“The findings from the ongoing extension study are promising and confirm the data we saw in our pivotal studies, with prolonged dosing intervals of up to 14 days with rIX-FP for routine prophylaxis,” said Elena Santagostino, M.D., Ph.D., Professor in the Medical School of Clinical and Experimental Hematology at the University of Milan/IRCCS Maggiore Hospital, and lead investigator. “rIX-FP has been developed with a pharmacokinetic profile that allows for less frequent dosing. Through this ongoing study, we are continuing to evaluate longer treatment intervals and the potential impact on preventing bleeding in select patients.”
Key Study Findings

  • Efficacy and safety of rIX-FP in previously-treated children, adolescents, and adults (Oral Presentation Abstract #548): The first abstract reported on two completed Phase III studies (CSL654-3001 and CSL654-3002) assessing the safety and efficacy of rIX-FP for prophylaxis treatment in previously-treated patients (ages 1 to 61) with hemophilia B (factor IX activity ≤2%). The first study (CSL654-3001) included 63 patients, ages 12 to 61. These patients either received prophylaxis treatment (once every seven days for six months and then, if eligible, a 10- or 14-day prophylaxis treatment interval for 12 to 18 months) or only on-demand treatment for six months and then switched to seven-day prophylaxis treatment. The second study (CSL654-3002) included 27 children (ages 1 to 11) who received seven-day prophylaxis treatment for approximately 12 months. Overall, the median annualized spontaneous bleeding rate (AsBR) was 0.00 for all treatment intervals.During the extension study, 76 patients from the phase III studies continued their prophylaxis regimen but additional patients switched to longer treatment intervals, including the 10- and 14-day intervals in patients younger than 12 and more prolonged treatment intervals in patients older than 18. At least 50 patients achieved 100 exposure days of treatment without developing an inhibitor to factor IX or antibodies to rIX-FP. Overall, no serious adverse reactions were seen during the studies and favorable long-term tolerability was demonstrated.
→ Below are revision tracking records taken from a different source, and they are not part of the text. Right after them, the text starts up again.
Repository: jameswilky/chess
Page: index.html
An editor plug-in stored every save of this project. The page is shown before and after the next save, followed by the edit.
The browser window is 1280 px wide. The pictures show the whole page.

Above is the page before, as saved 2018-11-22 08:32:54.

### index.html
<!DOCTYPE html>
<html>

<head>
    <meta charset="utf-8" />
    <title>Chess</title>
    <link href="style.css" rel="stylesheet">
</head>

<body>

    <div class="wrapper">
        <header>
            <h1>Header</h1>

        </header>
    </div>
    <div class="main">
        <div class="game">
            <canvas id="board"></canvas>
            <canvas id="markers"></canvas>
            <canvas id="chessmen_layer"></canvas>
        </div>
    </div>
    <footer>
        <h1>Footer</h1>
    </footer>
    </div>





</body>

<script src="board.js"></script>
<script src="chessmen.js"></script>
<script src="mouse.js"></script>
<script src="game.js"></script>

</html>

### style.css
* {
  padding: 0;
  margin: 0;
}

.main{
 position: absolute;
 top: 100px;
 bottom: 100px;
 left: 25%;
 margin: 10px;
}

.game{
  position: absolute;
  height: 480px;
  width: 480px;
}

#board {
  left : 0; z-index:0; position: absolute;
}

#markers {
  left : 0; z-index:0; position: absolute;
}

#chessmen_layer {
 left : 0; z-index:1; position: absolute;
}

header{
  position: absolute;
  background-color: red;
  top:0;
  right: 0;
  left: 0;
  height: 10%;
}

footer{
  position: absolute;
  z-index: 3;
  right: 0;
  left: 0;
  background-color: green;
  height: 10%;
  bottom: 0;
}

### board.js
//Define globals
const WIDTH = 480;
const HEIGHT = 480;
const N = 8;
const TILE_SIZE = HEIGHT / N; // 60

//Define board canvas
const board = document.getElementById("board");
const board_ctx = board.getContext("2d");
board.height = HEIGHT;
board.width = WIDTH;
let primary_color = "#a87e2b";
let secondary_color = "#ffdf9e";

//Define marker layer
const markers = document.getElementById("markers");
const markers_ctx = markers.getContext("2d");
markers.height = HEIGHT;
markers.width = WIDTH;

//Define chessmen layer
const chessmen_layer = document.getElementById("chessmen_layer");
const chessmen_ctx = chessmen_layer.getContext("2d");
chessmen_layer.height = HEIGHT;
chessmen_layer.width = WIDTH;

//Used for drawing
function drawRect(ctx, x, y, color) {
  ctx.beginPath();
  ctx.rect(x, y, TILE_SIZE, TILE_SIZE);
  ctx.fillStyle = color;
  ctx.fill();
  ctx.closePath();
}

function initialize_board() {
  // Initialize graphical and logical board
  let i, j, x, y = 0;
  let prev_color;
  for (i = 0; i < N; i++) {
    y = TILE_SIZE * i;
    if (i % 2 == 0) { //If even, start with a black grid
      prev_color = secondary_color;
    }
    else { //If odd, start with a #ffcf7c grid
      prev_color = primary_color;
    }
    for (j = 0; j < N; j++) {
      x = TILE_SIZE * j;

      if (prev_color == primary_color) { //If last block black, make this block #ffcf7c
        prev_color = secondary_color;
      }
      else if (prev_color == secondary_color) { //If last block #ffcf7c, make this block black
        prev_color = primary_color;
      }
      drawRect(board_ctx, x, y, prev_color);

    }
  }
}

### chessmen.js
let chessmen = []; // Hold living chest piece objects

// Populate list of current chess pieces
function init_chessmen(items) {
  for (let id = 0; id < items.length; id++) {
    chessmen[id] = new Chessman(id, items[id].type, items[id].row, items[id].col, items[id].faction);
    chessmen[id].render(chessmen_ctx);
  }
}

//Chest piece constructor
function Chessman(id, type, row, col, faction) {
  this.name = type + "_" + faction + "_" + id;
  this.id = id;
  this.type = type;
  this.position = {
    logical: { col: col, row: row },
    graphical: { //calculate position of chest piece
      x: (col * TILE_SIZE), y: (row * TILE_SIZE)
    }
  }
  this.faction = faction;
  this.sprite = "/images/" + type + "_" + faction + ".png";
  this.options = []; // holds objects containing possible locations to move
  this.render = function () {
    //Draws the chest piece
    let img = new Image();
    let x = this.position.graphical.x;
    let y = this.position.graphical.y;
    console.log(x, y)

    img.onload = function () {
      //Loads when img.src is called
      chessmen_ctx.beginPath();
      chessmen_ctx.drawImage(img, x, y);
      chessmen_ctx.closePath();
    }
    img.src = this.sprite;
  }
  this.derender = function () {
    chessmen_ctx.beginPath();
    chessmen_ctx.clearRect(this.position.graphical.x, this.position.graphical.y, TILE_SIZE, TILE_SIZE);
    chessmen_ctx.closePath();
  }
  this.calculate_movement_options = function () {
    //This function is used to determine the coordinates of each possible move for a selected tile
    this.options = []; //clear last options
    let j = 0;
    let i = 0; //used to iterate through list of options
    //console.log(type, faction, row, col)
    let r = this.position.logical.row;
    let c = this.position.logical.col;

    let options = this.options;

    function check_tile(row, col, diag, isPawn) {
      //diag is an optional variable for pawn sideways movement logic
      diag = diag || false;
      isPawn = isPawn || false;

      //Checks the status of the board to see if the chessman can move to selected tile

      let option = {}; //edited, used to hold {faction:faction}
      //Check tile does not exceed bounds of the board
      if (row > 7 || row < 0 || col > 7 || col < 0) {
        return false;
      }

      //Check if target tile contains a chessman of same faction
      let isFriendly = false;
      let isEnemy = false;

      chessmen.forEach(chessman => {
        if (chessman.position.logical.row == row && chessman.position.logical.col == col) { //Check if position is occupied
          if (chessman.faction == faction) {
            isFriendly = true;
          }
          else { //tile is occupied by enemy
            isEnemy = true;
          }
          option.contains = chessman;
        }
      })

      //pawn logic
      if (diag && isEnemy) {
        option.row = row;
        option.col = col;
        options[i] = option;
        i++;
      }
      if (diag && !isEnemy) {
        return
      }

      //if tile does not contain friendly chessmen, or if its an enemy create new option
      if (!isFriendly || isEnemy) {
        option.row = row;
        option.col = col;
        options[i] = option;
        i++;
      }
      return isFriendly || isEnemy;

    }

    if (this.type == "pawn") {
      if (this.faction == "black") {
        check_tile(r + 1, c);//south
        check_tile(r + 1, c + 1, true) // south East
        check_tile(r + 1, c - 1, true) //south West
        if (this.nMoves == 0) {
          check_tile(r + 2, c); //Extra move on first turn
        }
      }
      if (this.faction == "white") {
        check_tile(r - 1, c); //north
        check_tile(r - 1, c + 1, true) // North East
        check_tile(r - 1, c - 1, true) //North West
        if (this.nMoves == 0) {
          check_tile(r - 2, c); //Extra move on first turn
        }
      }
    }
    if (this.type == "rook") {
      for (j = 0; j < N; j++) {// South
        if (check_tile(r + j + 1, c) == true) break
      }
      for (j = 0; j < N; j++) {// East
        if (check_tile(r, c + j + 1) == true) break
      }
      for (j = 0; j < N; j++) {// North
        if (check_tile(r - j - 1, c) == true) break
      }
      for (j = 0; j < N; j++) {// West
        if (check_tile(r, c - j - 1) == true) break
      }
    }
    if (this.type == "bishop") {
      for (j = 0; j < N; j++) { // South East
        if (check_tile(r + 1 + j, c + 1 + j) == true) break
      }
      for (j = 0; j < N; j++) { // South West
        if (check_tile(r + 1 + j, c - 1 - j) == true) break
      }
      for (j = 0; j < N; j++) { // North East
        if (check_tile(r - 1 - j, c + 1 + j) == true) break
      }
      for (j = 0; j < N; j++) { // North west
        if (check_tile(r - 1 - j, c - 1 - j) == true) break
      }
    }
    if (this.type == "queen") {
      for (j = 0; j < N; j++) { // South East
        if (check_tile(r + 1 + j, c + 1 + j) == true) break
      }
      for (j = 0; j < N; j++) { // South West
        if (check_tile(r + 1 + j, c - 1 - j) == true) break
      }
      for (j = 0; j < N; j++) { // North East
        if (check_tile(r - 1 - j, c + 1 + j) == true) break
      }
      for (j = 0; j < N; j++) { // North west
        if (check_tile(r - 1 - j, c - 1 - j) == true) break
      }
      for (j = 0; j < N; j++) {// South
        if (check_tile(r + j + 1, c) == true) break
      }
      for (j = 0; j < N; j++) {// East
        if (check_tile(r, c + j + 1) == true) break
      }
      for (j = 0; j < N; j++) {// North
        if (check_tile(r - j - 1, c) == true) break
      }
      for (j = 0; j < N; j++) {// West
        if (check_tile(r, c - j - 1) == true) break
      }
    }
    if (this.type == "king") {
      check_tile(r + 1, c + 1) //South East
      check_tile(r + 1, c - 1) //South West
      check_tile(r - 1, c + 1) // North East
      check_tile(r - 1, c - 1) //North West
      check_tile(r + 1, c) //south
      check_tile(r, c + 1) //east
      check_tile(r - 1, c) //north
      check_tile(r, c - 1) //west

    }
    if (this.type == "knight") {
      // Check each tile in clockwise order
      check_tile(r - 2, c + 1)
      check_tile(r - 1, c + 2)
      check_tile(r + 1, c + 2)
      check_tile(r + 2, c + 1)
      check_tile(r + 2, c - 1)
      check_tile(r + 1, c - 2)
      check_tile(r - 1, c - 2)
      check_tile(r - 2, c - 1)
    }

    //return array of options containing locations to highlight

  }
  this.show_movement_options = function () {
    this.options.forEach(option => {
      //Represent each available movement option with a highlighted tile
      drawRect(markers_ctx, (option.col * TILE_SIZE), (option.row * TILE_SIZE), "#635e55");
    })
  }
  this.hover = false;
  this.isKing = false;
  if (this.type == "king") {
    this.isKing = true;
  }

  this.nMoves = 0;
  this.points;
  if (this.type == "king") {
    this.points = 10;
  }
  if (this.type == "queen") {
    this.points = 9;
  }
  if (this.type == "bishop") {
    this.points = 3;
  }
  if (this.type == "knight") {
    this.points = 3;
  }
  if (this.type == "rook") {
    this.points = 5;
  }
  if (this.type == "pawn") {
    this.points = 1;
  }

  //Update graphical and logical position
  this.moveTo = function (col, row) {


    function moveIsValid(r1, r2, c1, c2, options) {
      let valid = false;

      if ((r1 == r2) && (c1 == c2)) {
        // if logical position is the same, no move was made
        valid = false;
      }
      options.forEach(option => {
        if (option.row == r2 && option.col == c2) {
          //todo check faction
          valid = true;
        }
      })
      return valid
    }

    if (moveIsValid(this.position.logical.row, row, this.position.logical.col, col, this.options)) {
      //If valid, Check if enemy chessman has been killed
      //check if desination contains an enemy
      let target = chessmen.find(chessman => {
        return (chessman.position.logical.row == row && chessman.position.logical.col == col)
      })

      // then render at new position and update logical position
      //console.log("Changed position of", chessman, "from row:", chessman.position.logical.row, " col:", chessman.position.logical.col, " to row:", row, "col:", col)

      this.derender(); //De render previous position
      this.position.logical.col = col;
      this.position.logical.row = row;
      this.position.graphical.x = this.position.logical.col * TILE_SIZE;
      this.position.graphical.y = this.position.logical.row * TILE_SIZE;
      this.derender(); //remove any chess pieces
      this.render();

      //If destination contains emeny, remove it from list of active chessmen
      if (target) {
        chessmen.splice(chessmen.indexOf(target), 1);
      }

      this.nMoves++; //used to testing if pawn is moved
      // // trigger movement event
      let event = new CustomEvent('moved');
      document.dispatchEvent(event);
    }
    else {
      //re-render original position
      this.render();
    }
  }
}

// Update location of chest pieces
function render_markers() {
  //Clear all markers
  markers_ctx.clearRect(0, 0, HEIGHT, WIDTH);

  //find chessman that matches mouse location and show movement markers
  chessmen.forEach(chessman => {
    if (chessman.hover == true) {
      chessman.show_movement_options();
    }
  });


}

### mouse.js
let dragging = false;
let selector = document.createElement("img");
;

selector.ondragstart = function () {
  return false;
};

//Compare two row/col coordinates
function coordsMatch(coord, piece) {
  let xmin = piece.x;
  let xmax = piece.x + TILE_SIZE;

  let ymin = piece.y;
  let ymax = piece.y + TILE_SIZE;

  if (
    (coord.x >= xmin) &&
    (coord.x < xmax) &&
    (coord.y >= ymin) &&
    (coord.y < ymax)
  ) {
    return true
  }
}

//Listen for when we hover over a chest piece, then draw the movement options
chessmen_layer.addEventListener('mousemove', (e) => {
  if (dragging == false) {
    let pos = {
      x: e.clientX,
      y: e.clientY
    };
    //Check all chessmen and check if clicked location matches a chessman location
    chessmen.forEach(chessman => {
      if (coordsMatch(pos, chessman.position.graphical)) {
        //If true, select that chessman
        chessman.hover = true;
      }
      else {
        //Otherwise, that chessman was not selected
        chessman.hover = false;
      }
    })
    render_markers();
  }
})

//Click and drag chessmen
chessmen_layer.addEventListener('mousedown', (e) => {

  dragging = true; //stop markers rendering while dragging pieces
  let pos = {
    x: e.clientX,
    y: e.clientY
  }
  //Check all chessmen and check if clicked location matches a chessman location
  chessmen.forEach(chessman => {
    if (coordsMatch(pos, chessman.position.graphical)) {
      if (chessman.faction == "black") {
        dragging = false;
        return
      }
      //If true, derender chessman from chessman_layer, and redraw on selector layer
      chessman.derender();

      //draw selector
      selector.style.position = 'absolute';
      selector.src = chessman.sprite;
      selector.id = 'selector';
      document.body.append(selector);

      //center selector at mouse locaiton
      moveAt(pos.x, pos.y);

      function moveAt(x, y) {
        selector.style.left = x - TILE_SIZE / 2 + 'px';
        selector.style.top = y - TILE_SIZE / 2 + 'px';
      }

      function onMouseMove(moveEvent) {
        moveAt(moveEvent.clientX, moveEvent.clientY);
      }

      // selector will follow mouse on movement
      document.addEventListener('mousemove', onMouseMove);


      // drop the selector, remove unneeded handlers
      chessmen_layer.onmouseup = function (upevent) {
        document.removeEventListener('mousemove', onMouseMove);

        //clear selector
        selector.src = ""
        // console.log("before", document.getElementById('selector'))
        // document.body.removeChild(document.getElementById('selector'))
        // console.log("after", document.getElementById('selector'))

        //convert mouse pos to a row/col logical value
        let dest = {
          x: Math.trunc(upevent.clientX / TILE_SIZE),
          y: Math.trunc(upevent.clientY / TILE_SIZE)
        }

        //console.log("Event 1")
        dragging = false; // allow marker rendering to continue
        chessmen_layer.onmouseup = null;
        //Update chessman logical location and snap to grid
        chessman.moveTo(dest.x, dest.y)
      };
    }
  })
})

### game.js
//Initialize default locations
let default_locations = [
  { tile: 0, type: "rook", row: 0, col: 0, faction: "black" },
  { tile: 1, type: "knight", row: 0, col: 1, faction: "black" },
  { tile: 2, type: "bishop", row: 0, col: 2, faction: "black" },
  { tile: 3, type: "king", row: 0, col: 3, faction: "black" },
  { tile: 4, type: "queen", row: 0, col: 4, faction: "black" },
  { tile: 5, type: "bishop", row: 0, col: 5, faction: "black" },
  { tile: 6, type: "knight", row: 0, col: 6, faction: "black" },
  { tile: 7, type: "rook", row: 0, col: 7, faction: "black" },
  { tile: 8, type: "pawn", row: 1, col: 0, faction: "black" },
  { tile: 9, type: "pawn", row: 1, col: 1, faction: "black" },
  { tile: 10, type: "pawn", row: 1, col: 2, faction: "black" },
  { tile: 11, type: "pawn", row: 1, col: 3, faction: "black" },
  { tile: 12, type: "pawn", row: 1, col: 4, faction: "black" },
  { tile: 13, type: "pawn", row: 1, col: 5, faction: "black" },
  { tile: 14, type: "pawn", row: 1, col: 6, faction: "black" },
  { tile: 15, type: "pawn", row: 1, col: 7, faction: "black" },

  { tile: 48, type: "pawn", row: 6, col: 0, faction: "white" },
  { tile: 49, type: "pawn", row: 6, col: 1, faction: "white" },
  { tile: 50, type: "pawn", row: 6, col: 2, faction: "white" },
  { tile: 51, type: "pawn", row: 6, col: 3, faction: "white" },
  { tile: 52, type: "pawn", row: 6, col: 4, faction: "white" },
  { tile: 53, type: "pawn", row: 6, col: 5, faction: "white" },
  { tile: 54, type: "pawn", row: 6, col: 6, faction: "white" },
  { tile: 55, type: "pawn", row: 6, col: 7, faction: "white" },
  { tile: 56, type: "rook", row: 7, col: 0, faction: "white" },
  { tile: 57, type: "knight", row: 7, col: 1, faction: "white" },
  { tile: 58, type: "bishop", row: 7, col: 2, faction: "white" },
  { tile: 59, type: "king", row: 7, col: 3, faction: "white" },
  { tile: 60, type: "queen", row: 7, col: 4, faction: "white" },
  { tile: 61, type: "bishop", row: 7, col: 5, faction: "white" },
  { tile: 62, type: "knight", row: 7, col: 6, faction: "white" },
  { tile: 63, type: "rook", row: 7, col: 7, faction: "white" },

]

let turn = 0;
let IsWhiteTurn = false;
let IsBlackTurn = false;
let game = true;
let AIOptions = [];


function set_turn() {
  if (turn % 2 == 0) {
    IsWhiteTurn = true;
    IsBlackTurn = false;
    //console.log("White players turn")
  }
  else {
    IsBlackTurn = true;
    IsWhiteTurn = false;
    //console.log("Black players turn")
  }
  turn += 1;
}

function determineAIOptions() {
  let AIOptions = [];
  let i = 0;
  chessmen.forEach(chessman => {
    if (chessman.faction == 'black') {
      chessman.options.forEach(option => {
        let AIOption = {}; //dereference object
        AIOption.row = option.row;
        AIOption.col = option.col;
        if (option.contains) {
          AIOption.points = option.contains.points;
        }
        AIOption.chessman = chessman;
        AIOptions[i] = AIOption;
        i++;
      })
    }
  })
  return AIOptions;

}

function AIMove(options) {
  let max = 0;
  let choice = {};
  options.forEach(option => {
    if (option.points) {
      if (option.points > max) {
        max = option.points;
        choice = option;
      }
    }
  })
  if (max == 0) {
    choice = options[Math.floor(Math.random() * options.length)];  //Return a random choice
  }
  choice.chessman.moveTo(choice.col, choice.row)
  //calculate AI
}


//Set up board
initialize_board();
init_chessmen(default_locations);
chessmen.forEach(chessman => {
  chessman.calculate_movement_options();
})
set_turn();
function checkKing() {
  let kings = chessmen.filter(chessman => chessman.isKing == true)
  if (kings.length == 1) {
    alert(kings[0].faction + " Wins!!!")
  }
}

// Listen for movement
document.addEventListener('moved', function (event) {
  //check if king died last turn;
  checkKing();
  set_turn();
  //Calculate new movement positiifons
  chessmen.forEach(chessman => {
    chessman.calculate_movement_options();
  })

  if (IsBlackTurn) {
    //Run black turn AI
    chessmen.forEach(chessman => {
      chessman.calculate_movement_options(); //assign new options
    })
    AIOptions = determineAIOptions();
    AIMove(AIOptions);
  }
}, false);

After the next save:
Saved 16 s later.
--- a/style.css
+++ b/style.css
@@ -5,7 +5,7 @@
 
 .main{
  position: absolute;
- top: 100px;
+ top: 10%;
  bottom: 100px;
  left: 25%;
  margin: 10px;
“At CSL, we focus our world-class research and development to help people with serious medical conditions, such as hemophilia B, live full lives,” said Dr. Andrew Cuthbertson, Chief Scientific Officer and Director of R&D, CSL Limited. “These latest results from our pivotal research program demonstrate the potential for rIX-FP to help patients maintain factor IX levels over a long period of time with greater freedom from frequent infusions. This is an important attribute for patients who require a prophylactic regimen but don’t want treatment to disrupt their active lives.”

  • rIX-FP in previously-treated patients undergoing surgery (poster presentation abstract #2298): The second abstract reported on a surgical sub-study included in the Phase III studies, including the ongoing extension study, as part of the global PROLONG-9FP clinical program. This abstract evaluated the use of rIX-FP in five major orthopedic surgeries to prevent bleeding during and post-surgery in four patients with hemophilia B. For all procedures, the investigators rated the response as “excellent” or “good,” and a single pre-operative dose of rIX-FP maintained hemostasis during surgery. Over the 14-day perioperative period, patients needed six or seven infusions. The median rIX-FP consumption prior to surgery and post-surgery was 340 IU/kg, which was lower than with conventional therapies. None of the patients developed inhibitors to factor IX or antibodies to rIX-FP.